In addition to the musical performances and story-telling narration, the gala featured brief birthday greetings from a variety of church leaders and associates, including President Monson's counselors in the LDS Church First Presidency. President Henry B. Eyring said "the church has been changed for generations to come" as a result of President Monson's ministerial example. And President Dieter F. Uchtdorf referred to President Monson as "a friend who brings light to the dark" and as a prophet of God who has "touched hearts, come to the rescue and gone about doing good."
In a pre-recorded message, President Monson expressed his thanks to all who participated in the concert and to concert-goers for their expressions of love. Inspired by a quote from Scottish author James Matthew Barrie, he said, "God gives us memory so that we might have June roses in the December of our lives."

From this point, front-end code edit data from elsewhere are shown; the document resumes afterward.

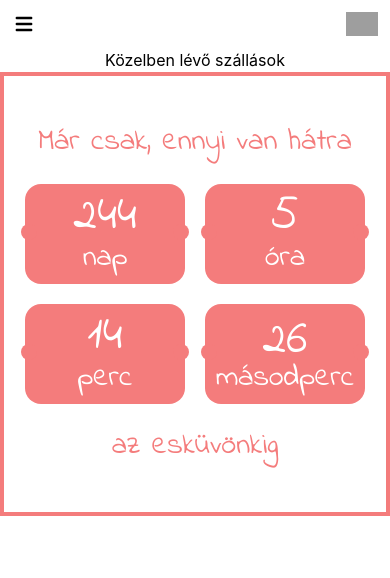
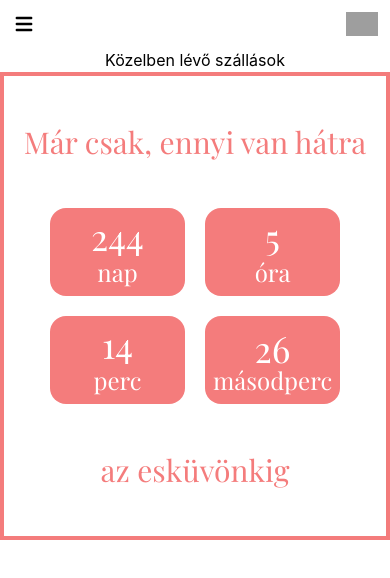
Before and after one commit to Vityasd1/wedding, a Next.js app: page /booking in a window 390 px wide. Shown: the top 578 px of the page. Built offline with nearby package versions, Linux system fonts and the light colour scheme; grey boxes are pictures that could not be loaded.

Commit message:
mobil nézet javíátsa

```diff
--- a/components/About.js
+++ b/components/About.js
@@ -5,7 +5,7 @@ export const About = (props) => {
     return (
         <div className="min-h-screen w-full z-40 bg-[url('/images/bgs.svg')] font-indie bg-cover bg-fixed bg-bottom flex flex-col justify-center text-center items-center text-main">
             <div className="p-2 rounded-2xl bg-white bg-opacity-50">
-                <p className="mb-12 text-5xl">Örömmel jelentjük: <span className="font-semibold">Összeházasodunk!</span></p>
+                <p className="mb-12 text-4xl md:text-5xl ">Örömmel jelentjük: <span className="font-semibold">Összeházasodunk!</span></p>
                 <div className="flex items-center justify-center gap-12">
                     <div className="flex flex-col items-center justify-center gap-3">
                         <div className="bg-main rounded-full relative w-32 h-32">
--- a/components/Map.js
+++ b/components/Map.js
@@ -1,7 +1,7 @@
 import React, {useState} from 'react';
 import Image from 'next/image'
-const focusedBtn = "w-40 p-3 rounded text-white border-r-2 border-t-2 border-main active:border-none bg-gray-600 focus:transition-all"
-const normalBtn = "w-40 p-3 bg-main rounded hover:bg-gray-600 transition ease-in duration-500 text-white border-b-4 border-l-4 border-gray-600 focus:transition-all"
+const focusedBtn = "w-40 p-3 m-3 md:m-0 rounded text-white border-2 border-main active:border-none bg-main focus:transition-all"
+const normalBtn = "w-40 p-3 m-3 md:m-0 rounded hover:bg-main transition ease-in duration-500 border border-main text-main focus:transition-all"
 export const Map = (props) => {
 
     const [tab, setTab] = useState(0);
@@ -12,8 +12,8 @@ export const Map = (props) => {
                 Helyszínek
             </div>
             <div className="flex flex center justify-center items-center mb-2 gap-2 mt-12">
-                <button onClick={() => setTab(0)} className={tab === 0 ? focusedBtn : normalBtn} >Templom</button>
-                <button onClick={() => setTab(1)} className={tab === 1 ? focusedBtn : normalBtn} >Lagzi</button>
+                <button onClick={() => setTab(0)} className={tab === 0 ? focusedBtn : normalBtn} >Templomi</button>
+                <button onClick={() => setTab(1)} className={tab === 1 ? focusedBtn : normalBtn} >Polgári</button>
             </div>
             <div className="pb-9">
                 <div className="p-3 bg-white bg-opacity-75  container mx-auto rounded">
--- a/components/ProgramContent.js
+++ b/components/ProgramContent.js
@@ -3,7 +3,7 @@ import React from 'react';
 export const ProgramContent = ({time,program,location}) => {
     return (
         <div className="col-span-2 text-center content-start">
-            <p className="text-3xl font-semibold italic">{time}</p>
+            <p className="text-3xl font-semibold">{time}</p>
             <p className="text-3xl">{program}</p>
             <p className="text-3xl">{location}</p>
         </div>
--- a/components/Timer.js
+++ b/components/Timer.js
@@ -18,38 +18,38 @@ export const Timer = (props) => {
         } else {
             // Render a countdown
             return (
-                <div className="grid grid-cols-2 md:grid-cols-4 gap-5 text-center mt-6 mb-6 text-white ">
-                    <div className="flex relative flex-col p-2 bg-main rounded-2xl w-40 text-neutral-content">
-                        <div className="w-4 h-4 rounded-full absolute top-[40%] -left-1 bg-main "></div>
-                        <div className="w-4 h-4 rounded-full absolute top-[40%] -right-1 bg-main "></div>
-                        <span className="countdown font-mono text-5xl">
+                <div className="grid grid-cols-2 md:grid-cols-4 gap-5 text-center mt-12 mb-12 text-white ">
+                    <div className="flex relative flex-col p-2 bg-main rounded-2xl max-w-40 text-neutral-content">
+                        {/*<div className="w-4 h-4 rounded-full absolute top-[40%] -left-1 bg-main "></div>*/}
+                        {/*<div className="w-4 h-4 rounded-full absolute top-[40%] -right-1 bg-main "></div>*/}
+                        <span className="countdown font-mono text-4xl">
                           <span className={animateDays ? "animateMinutes" : ""}>{days}</span>
                         </span>
-                        nap
+                        <span className={"text-2xl"}>nap</span>
                     </div>
-                    <div className="flex relative flex-col p-2 bg-main rounded-2xl w-40 text-neutral-content">
-                        <div className="w-4 h-4 rounded-full absolute top-[40%] -left-1 bg-main "></div>
-                        <div className="w-4 h-4 rounded-full absolute top-[40%] -right-1 bg-main "></div>
-                        <span className="countdown font-mono text-5xl">
+                    <div className="flex relative flex-col p-2 bg-main rounded-2xl max-w-40 text-neutral-content">
+                        {/*<div className="w-4 h-4 rounded-full absolute top-[40%] -left-1 bg-main "></div>*/}
+                        {/*<div className="w-4 h-4 rounded-full absolute top-[40%] -right-1 bg-main "></div>*/}
+                        <span className="countdown font-mono text-4xl">
                           <span className={animateHours ? "animateMinutes" : ""}>{hours}</span>
                         </span>
-                        óra
+                      <span className={"text-2xl"}>óra</span>
                     </div>
-                    <div className="flex relative flex-col p-2 bg-main rounded-2xl w-40 text-neutral-content">
-                        <div className="w-4 h-4 rounded-full absolute top-[40%] -left-1 bg-main "></div>
-                        <div className="w-4 h-4 rounded-full absolute top-[40%] -right-1 bg-main "></div>
-                        <span className="countdown font-mono text-5xl">
+                    <div className="flex relative flex-col p-2 bg-main rounded-2xl max-w-40 text-neutral-content">
+                        {/*<div className="w-4 h-4 rounded-full absolute top-[40%] -left-1 bg-main "></div>*/}
+                        {/*<div className="w-4 h-4 rounded-full absolute top-[40%] -right-1 bg-main "></div>*/}
+                        <span className="countdown font-mono text-4xl">
                           <span className={animateMinutes ? "animateMinutes" : ""}>{minutes}</span>
                         </span>
-                        perc
+                        <span className={"text-2xl"}>perc</span>
                     </div>
-                    <div className="flex flex-col p-2 bg-main rounded-2xl w-40 relative text-neutral-content">
-                        <div className="w-4 h-4 rounded-full absolute top-[40%] -left-1 bg-main "></div>
-                        <div className="w-4 h-4 rounded-full absolute top-[40%] -right-1 bg-main "></div>
-                        <span className="countdown font-mono text-5xl">
+                    <div className="flex flex-col p-2 bg-main rounded-2xl max-w-40 relative text-neutral-content">
+                        {/*<div className="w-4 h-4 rounded-full absolute top-[40%] -left-1 bg-main "></div>*/}
+                        {/*<div className="w-4 h-4 rounded-full absolute top-[40%] -right-1 bg-main "></div>*/}
+                        <span className="countdown font-indie text-4xl">
                           <span className="animate">{seconds}</span>
                         </span>
-                        másodperc
+                        <span className={"text-2xl"}>másodperc</span>
                     </div>
                 </div>
             )
@@ -61,13 +61,13 @@ export const Timer = (props) => {
         <>
             {stable &&
             <div className="flex flex-col border-4 border-main items-center justify-center text-main text-3xl pb-12 font-indie pt-12">
-                <p>
+                <p className="text-center">
                     Már csak, ennyi van hátra
                 </p>
                 <Countdown renderer={renderer} date={'2023-05-06T16:00:00'}>
 
                 </Countdown>
-                <p>
+                <p className="text-center">
                     az esküvönkig
                 </p>
             </div>
--- a/pages/program.js
+++ b/pages/program.js
@@ -9,7 +9,7 @@ export const Program = (props) => {
         <>
             <div className="flex flex-col h-screen">
                     <Header/>
-                <div className="flex flex-col items-center h-full justify-center bg-[url('/images/bg-program.png')] border-t-4 border-main ">
+                <div className="flex flex-col items-center h-full justify-center bg-[url('/images/bg-program.png')] bg-top md:bg-left-top border-t-4 border-main ">
                     <div className={"p-2 rounded-2xl bg-white bg-opacity-50"}>
                         <ProgramComponent text={"Templomi szertartás"} time={"16:00"} src={"/images/church1.png"}/>
                         <ProgramComponent text={"Polgári szertartás"} time={"17:00"} src={"/images/ring1.png"}/>
--- a/styles/globals.css
+++ b/styles/globals.css
@@ -1,4 +1,4 @@
-@import url('https://fonts.googleapis.com/css2?family=Indie+Flower&display=swap');
+@import url('https://fonts.googleapis.com/css2?family=Playfair+Display&display=swap');
 
 
 @tailwind base;
@@ -109,7 +109,7 @@ a {
 }
 .tl-item:after {
     content: '';
-    background: rgba(3, 22, 37, 0.85);
+    background: rgba(244, 124, 124, 0.10);
     opacity: 1;
     transition: opacity 0.5s ease;
 }
@@ -191,6 +191,7 @@ a {
 @media screen and (max-width: 768px) {
     #timeline{
         flex-direction: column;
+        overflow: hidden !important;
     }
     .tl-item{
         width: 100% !important;
@@ -201,5 +202,7 @@ a {
     .tl-item:hover {
         content: '';
         width: 105% !important;
+        transform: scale(1);
+        overflow: hidden !important;
     }
 }
--- a/tailwind.config.js
+++ b/tailwind.config.js
@@ -46,7 +46,7 @@ module.exports = {
       },
     },
     fontFamily: {
-      'indie': ['Indie Flower', 'cursive'],
+      'indie': ['Playfair Display', 'cursive'],
     },
   },
   plugins: [],
```
Also changed, not shown: components/Header.js (+10 -4 lines), components/Welcome.js (+3 -3 lines).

"Tonight," President Monson said, "I have received an entire bouquet of roses."
At the conclusion of the concert, President Monson stood at his front-row seat (a church spokesman said that because the concert was a tribute to the church leader, he chose to watch it from the audience). He turned to face the audience and waved with both hands high over his head. The audience responded in a way they can never respond when they see him in this building during LDS General Conference: They applauded and cheered their prophet.
The concert program was recorded on video and will be shown at various LDS stake centers through the LDS Church satellite system on Saturday, with subsequent rebroadcasts to many areas of the world. The performance will also be broadcast on BYUtv Saturday at 7 p.m., Sunday at 10 a.m. and Monday, Aug. 20, at 3 a.m. BYUtv International will broadcast the performance in Spanish and Portuguese Saturday at 7 p.m. and Sunday at 8 a.m. and 4:30 p.m. And KBYU Eleven will air the program on Sunday morning at 7 a.m. (all times listed are Mountain Daylight Time).
Copyright 2015, Deseret News Publishing Company